- **WORK ORDER**: Without the pictures, output the records below word for word.
:: GIVEN ENTRIES
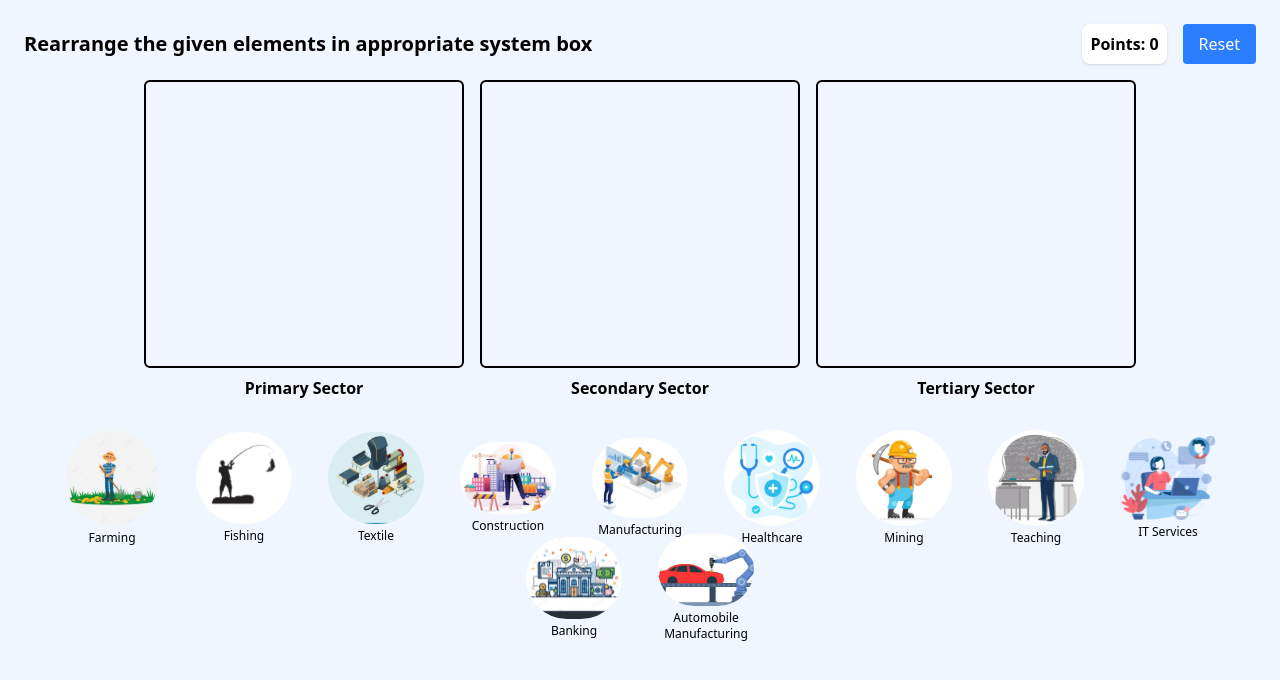
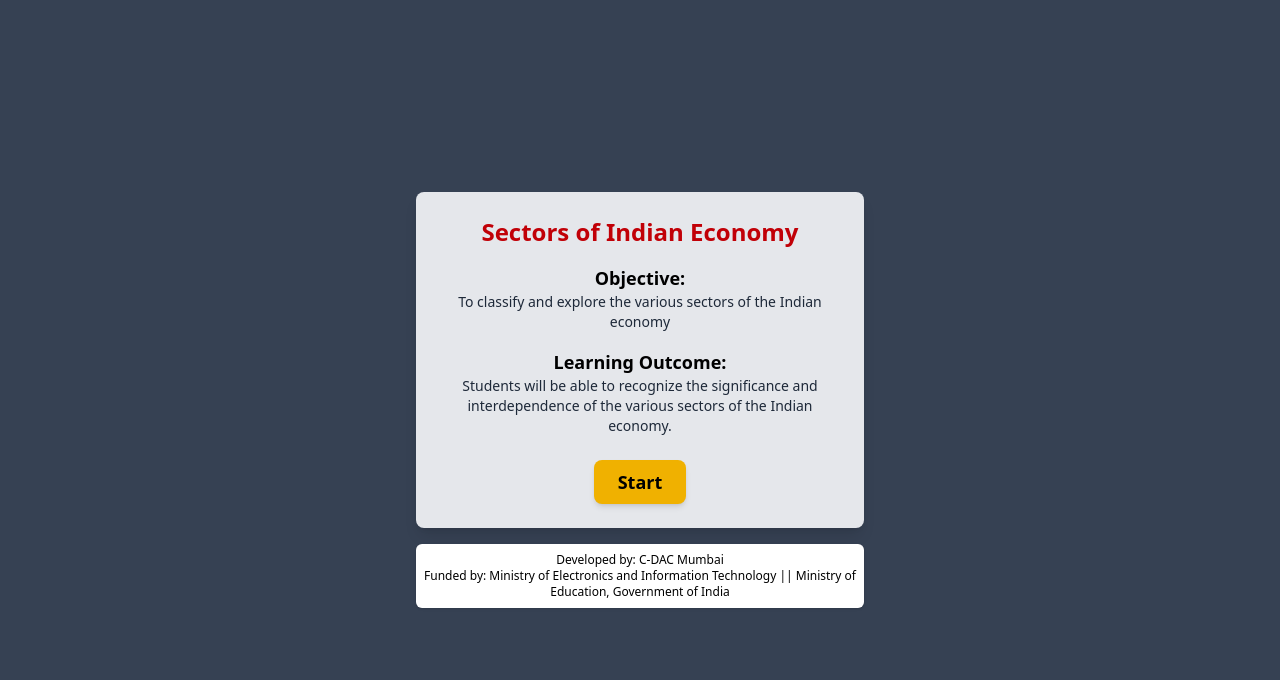
Before and after one commit to GaneshMishra-lab/mernheads_olabs, a React (Vite) app in the folder sectors_of_eco/: page / in a window 1280 px wide. Shown: the top 680 px of the page. Built offline with nearby package versions, Linux system fonts and the light colour scheme.

Commit message:
home page and info page

```diff
--- a/sectors_of_eco/src/App.jsx
+++ b/sectors_of_eco/src/App.jsx
@@ -4,16 +4,20 @@ import Level2 from './pages/Level2'
 import SectorSimulation from './pages/SectorSimulation'
 import EconomicSectorsGame from './pages/EconomicSectorsGame'
 import { BrowserRouter, Routes, Route } from 'react-router-dom'
+import EconomicSectors from './pages/Info'
+import EconomicIntro from './pages/Entrypage'
 
 function App () {
   return (
 
      <BrowserRouter>
      <Routes>
-        <Route path="/" element={<EconomicSectorsClassification />} />
+        <Route path="/level1" element={<EconomicSectorsClassification />} />
         <Route path="/level2" element={<Level2 />} />
         <Route path="/level3" element={<EconomicSectorsGame />} />
         <Route path="/level4" element={<SectorSimulation />} />
+        <Route path="/info" element={<EconomicSectors />} />
+        <Route path="/" element={<EconomicIntro />} />
 
      </Routes>
      </BrowserRouter>
--- /dev/null
+++ b/sectors_of_eco/src/pages/Entrypage.jsx
@@ -0,0 +1,41 @@
+import React from "react";
+import { useNavigate } from "react-router-dom";
+
+const EconomicIntro = () => {
+    const navigate = useNavigate();
+  return (
+    <div className="min-h-screen bg-gray-700 flex flex-col items-center justify-center p-6">
+      {/* Main Card */}
+      <div className="bg-gray-200 p-6 rounded-lg shadow-lg w-full max-w-md text-center">
+        <h1 className="text-xl md:text-2xl font-bold text-red-700 mb-4">
+          Sectors of Indian Economy
+        </h1>
+        <p className="font-bold text-lg">Objective:</p>
+        <p className="text-gray-800 text-sm mb-4">
+          To classify and explore the various sectors of the Indian economy
+        </p>
+        <p className="font-bold text-lg">Learning Outcome:</p>
+        <p className="text-gray-800 text-sm">
+          Students will be able to recognize the significance and interdependence
+          of the various sectors of the Indian economy.
+        </p>
+
+        {/* Start Button */}
+        <button className="mt-6 px-6 py-2 bg-yellow-500 text-black font-bold text-lg rounded-lg shadow-md hover:bg-yellow-600" onClick={()=>{navigate('/info')}}>
+          Start
+        </button>
+      </div>
+
+      {/* Footer */}
+      <div className="mt-4 bg-white p-2 rounded-md shadow text-center text-xs w-full max-w-md">
+        <p>Developed by: C-DAC Mumbai</p>
+        <p>
+          Funded by: Ministry of Electronics and Information Technology || Ministry of
+          Education, Government of India
+        </p>
+      </div>
+    </div>
+  );
+};
+
+export default EconomicIntro;
--- /dev/null
+++ b/sectors_of_eco/src/pages/Info.jsx
@@ -0,0 +1,78 @@
+import { Home } from "lucide-react";
+import React from "react";
+import { useNavigate } from "react-router-dom";
+
+const EconomicSectors = () => {
+    const navigate = useNavigate();
+    const sectors = [
+    {
+      title: "Primary Sector",
+      description:
+        "This sector involves the extraction and harvesting of natural resources directly from nature. It forms the base of all economic activities.",
+      examples: "Examples: Agriculture, Fishing, Forestry etc.",
+      bgImage: "/assets/primary-sector.jpg",
+      borderColor: "border-yellow-500",
+    },
+    {
+      title: "Secondary Sector",
+      description:
+        "The secondary sector involves manufacturing and industrial processes where raw materials from the primary sector are processed into finished goods.",
+      examples:
+        "Examples: Textile Industry, Steel Production, Automobile Manufacturing etc.",
+      bgImage: "/assets/secondary-sector.jpg",
+      borderColor: "border-blue-400",
+    },
+    {
+      title: "Tertiary Sector",
+      description:
+        "The tertiary sector focuses on providing services rather than goods. It acts as a support system for the primary and secondary sectors and caters to consumer needs.",
+      examples:
+        "Examples: Banking, Transportation, IT Services, Retail etc.",
+      bgImage: "/assets/tertiary-sector.jpg",
+      borderColor: "border-amber-700",
+    },
+  ];
+
+  return (
+    <div className="min-h-screen bg-gray-700 flex flex-col items-center justify-center p-6">
+      {/* Header */}
+      <div className="flex items-center w-full max-w-4xl justify-between mb-6">
+        <div className="p-3 bg-gray-800 rounded-full">
+          <Home className="text-white"></Home>
+        </div>
+        <h1 className="text-2xl md:text-3xl font-bold text-white border px-6 py-2 rounded-lg border-gray-300">
+          Economics: Sectors of Indian Economy
+        </h1>
+        <div className="w-8"></div> {/* Spacer for alignment */}
+      </div>
+
+      {/* Sectors List */}
+      <div className="w-full max-w-4xl space-y-4">
+        {sectors.map((sector, index) => (
+          <div
+            key={index}
+            className={`relative p-4 rounded-lg shadow-lg border-4 ${sector.borderColor} bg-white bg-opacity-60`}
+            style={{
+              backgroundImage: `url(${sector.bgImage})`,
+              backgroundSize: "cover",
+              backgroundPosition: "center",
+            }}
+          >
+            <h2 className="text-lg md:text-xl font-bold text-black">
+              {sector.title}
+            </h2>
+            <p className="text-black text-sm md:text-base">{sector.description}</p>
+            <p className="text-black font-semibold text-sm">{sector.examples}</p>
+          </div>
+        ))}
+      </div>
+
+      {/* Next Button */}
+      <button className="mt-6 px-6 py-2 bg-yellow-500 text-black font-bold text-lg rounded-lg shadow-md hover:bg-yellow-600" onClick={()=>{navigate('/level1')}}>
+        Next
+      </button>
+    </div>
+  );
+};
+
+export default EconomicSectors;
```
Also changed, not shown: sectors_of_eco/public/assets/entrypage.svg (added), sectors_of_eco/public/assets/primary.svg (added).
::::
- **TASK RESPONSE**:
Before and after one commit to GaneshMishra-lab/mernheads_olabs, a React (Vite) app in the folder sectors_of_eco/: page / in a window 1280 px wide. Shown: the top 680 px of the page. Built offline with nearby package versions, Linux system fonts and the light colour scheme.

Commit message:
home page and info page

```diff
--- a/sectors_of_eco/src/App.jsx
+++ b/sectors_of_eco/src/App.jsx
@@ -4,16 +4,20 @@ import Level2 from './pages/Level2'
 import SectorSimulation from './pages/SectorSimulation'
 import EconomicSectorsGame from './pages/EconomicSectorsGame'
 import { BrowserRouter, Routes, Route } from 'react-router-dom'
+import EconomicSectors from './pages/Info'
+import EconomicIntro from './pages/Entrypage'
 
 function App () {
   return (
 
      <BrowserRouter>
      <Routes>
-        <Route path="/" element={<EconomicSectorsClassification />} />
+        <Route path="/level1" element={<EconomicSectorsClassification />} />
         <Route path="/level2" element={<Level2 />} />
         <Route path="/level3" element={<EconomicSectorsGame />} />
         <Route path="/level4" element={<SectorSimulation />} />
+        <Route path="/info" element={<EconomicSectors />} />
+        <Route path="/" element={<EconomicIntro />} />
 
      </Routes>
      </BrowserRouter>
--- /dev/null
+++ b/sectors_of_eco/src/pages/Entrypage.jsx
@@ -0,0 +1,41 @@
+import React from "react";
+import { useNavigate } from "react-router-dom";
+
+const EconomicIntro = () => {
+    const navigate = useNavigate();
+  return (
+    <div className="min-h-screen bg-gray-700 flex flex-col items-center justify-center p-6">
+      {/* Main Card */}
+      <div className="bg-gray-200 p-6 rounded-lg shadow-lg w-full max-w-md text-center">
+        <h1 className="text-xl md:text-2xl font-bold text-red-700 mb-4">
+          Sectors of Indian Economy
+        </h1>
+        <p className="font-bold text-lg">Objective:</p>
+        <p className="text-gray-800 text-sm mb-4">
+          To classify and explore the various sectors of the Indian economy
+        </p>
+        <p className="font-bold text-lg">Learning Outcome:</p>
+        <p className="text-gray-800 text-sm">
+          Students will be able to recognize the significance and interdependence
+          of the various sectors of the Indian economy.
+        </p>
+
+        {/* Start Button */}
+        <button className="mt-6 px-6 py-2 bg-yellow-500 text-black font-bold text-lg rounded-lg shadow-md hover:bg-yellow-600" onClick={()=>{navigate('/info')}}>
+          Start
+        </button>
+      </div>
+
+      {/* Footer */}
+      <div className="mt-4 bg-white p-2 rounded-md shadow text-center text-xs w-full max-w-md">
+        <p>Developed by: C-DAC Mumbai</p>
+        <p>
+          Funded by: Ministry of Electronics and Information Technology || Ministry of
+          Education, Government of India
+        </p>
+      </div>
+    </div>
+  );
+};
+
+export default EconomicIntro;
--- /dev/null
+++ b/sectors_of_eco/src/pages/Info.jsx
@@ -0,0 +1,78 @@
+import { Home } from "lucide-react";
+import React from "react";
+import { useNavigate } from "react-router-dom";
+
+const EconomicSectors = () => {
+    const navigate = useNavigate();
+    const sectors = [
+    {
+      title: "Primary Sector",
+      description:
+        "This sector involves the extraction and harvesting of natural resources directly from nature. It forms the base of all economic activities.",
+      examples: "Examples: Agriculture, Fishing, Forestry etc.",
+      bgImage: "/assets/primary-sector.jpg",
+      borderColor: "border-yellow-500",
+    },
+    {
+      title: "Secondary Sector",
+      description:
+        "The secondary sector involves manufacturing and industrial processes where raw materials from the primary sector are processed into finished goods.",
+      examples:
+        "Examples: Textile Industry, Steel Production, Automobile Manufacturing etc.",
+      bgImage: "/assets/secondary-sector.jpg",
+      borderColor: "border-blue-400",
+    },
+    {
+      title: "Tertiary Sector",
+      description:
+        "The tertiary sector focuses on providing services rather than goods. It acts as a support system for the primary and secondary sectors and caters to consumer needs.",
+      examples:
+        "Examples: Banking, Transportation, IT Services, Retail etc.",
+      bgImage: "/assets/tertiary-sector.jpg",
+      borderColor: "border-amber-700",
+    },
+  ];
+
+  return (
+    <div className="min-h-screen bg-gray-700 flex flex-col items-center justify-center p-6">
+      {/* Header */}
+      <div className="flex items-center w-full max-w-4xl justify-between mb-6">
+        <div className="p-3 bg-gray-800 rounded-full">
+          <Home className="text-white"></Home>
+        </div>
+        <h1 className="text-2xl md:text-3xl font-bold text-white border px-6 py-2 rounded-lg border-gray-300">
+          Economics: Sectors of Indian Economy
+        </h1>
+        <div className="w-8"></div> {/* Spacer for alignment */}
+      </div>
+
+      {/* Sectors List */}
+      <div className="w-full max-w-4xl space-y-4">
+        {sectors.map((sector, index) => (
+          <div
+            key={index}
+            className={`relative p-4 rounded-lg shadow-lg border-4 ${sector.borderColor} bg-white bg-opacity-60`}
+            style={{
+              backgroundImage: `url(${sector.bgImage})`,
+              backgroundSize: "cover",
+              backgroundPosition: "center",
+            }}
+          >
+            <h2 className="text-lg md:text-xl font-bold text-black">
+              {sector.title}
+            </h2>
+            <p className="text-black text-sm md:text-base">{sector.description}</p>
+            <p className="text-black font-semibold text-sm">{sector.examples}</p>
+          </div>
+        ))}
+      </div>
+
+      {/* Next Button */}
+      <button className="mt-6 px-6 py-2 bg-yellow-500 text-black font-bold text-lg rounded-lg shadow-md hover:bg-yellow-600" onClick={()=>{navigate('/level1')}}>
+        Next
+      </button>
+    </div>
+  );
+};
+
+export default EconomicSectors;
```
Also changed, not shown: sectors_of_eco/public/assets/entrypage.svg (added), sectors_of_eco/public/assets/primary.svg (added).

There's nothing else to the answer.